'The question, rather, is whether the Constitution permits the federal government, under the guise of regulating interstate commerce, to criminalize the purely local possession of marijuana for personal medicinal use. It does not.'
Among the states filing the friend-of-the-court brief, only Louisiana permits even the most limited use of marijuana as medicine.
Alabama, which makes about 10,000 arrests each year for marijuana possession, made it clear that it considers California's medical pot law 'profoundly misguided.'
But the states-rights brief said all states have a fundamental right to regulate their citizens' health, safety, welfare and morals, and the federal government should stop interfering.
As expected, California's attorney general, Bill Lockyer, also filed a brief, urging the Supreme Court to leave room for state medical pot laws.
His friend-of-the-court brief, filed Wednesday, was signed by the attorneys general of Maryland and Washington state, which also have medical pot laws.
More surprising, however, was support for the pro-pot side of the case from the conservative Pacific Legal Foundation, which filed a brief earlier on what is viewed as the key legal issue - the scope of the federal government's power to regulate interstate commerce.
Though the Sacramento-based foundation pointedly weighed in on the case 'in support of neither party,' its brief says the federal power should extend only to endeavors that are economic and substantially affect interstate commerce.
Known as Ashcroft v. Raich, the case was initiated by two Northern California medical pot patients, Angel Raich of Oakland and Diane Monson of Oroville.
Monson grows her pot in her small garden.
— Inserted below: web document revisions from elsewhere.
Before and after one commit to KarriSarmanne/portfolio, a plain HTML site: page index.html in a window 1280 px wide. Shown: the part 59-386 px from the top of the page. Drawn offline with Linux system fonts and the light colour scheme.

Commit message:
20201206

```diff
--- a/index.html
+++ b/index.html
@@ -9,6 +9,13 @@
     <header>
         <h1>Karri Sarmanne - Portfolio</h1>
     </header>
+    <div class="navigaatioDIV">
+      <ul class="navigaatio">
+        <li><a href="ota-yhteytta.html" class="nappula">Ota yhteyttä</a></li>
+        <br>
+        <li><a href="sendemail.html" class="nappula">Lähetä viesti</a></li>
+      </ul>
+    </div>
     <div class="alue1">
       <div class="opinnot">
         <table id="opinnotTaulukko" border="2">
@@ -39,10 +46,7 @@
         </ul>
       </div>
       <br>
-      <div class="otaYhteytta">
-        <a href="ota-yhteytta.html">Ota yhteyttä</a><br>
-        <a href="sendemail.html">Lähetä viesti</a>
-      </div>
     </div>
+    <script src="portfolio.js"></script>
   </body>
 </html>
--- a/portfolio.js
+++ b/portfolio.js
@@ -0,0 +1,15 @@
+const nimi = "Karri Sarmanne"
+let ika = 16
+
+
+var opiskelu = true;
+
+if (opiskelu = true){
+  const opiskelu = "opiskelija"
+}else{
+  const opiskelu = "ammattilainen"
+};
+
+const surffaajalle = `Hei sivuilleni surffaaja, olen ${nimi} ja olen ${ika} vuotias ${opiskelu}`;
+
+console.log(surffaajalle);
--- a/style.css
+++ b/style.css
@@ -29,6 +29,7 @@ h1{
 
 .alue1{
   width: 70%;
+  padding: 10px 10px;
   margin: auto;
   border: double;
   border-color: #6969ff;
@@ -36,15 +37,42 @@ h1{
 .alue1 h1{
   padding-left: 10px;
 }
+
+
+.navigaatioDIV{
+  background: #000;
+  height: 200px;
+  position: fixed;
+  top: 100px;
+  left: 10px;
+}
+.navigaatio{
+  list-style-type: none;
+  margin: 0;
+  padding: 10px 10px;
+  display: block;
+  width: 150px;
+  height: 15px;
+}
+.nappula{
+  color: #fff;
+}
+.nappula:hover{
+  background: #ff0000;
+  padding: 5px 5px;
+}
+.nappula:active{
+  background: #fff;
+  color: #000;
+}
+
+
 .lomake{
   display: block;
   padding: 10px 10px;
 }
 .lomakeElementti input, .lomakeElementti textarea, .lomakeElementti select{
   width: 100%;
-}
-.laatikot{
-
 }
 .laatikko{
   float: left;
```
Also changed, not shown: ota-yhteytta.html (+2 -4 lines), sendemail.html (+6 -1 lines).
Raich receives hers from two anonymous grower-caregivers, also parties in the case, who reportedly scrupulously avoid involvement with commercial drug traffic.
The 9th U.S. Circuit Court of Appeals ruled in the plaintiffs' favor, saying their activity appeared to be noncommercial and, therefore, probably was beyond the federal government's legal reach.
The court directed a judge to enjoin U.S. Attorney General John Ashcroft and other federal agents from interfering with Raich's and Monson's pot supplies.
If the Supreme Court upholds the ruling, it could provide a blueprint for state-sanctioned medical marijuana operations that have been plagued by federal raids, arrests and seizures of drugs and other assets.
The federal government outlined its legal position when it filed its brief two months ago.
The brief argues that even purely local marijuana possession and distribution directly affect the nation's $10.5 billion-a-year illegal pot market.
It cites the flat ban on marijuana in the 1970 U.S. Controlled Substances Act and argues that in passing the law, Congress determined that local drugs 'contribute to swelling the interstate (drug) traffic.'
Lockyer's brief takes on that argument. It says the federal statute was aimed at hard-core narcotics pushers and was enacted 26 years before the first medical pot laws were passed in California and Arizona.
The 1970 Congress 'could not have determined that state-regulated, personal medicinal marijuana usage had an effect on the interstate marijuana trafficking as a whole, because there was no state-regulated medical marijuana program in existence at the time,' the brief says.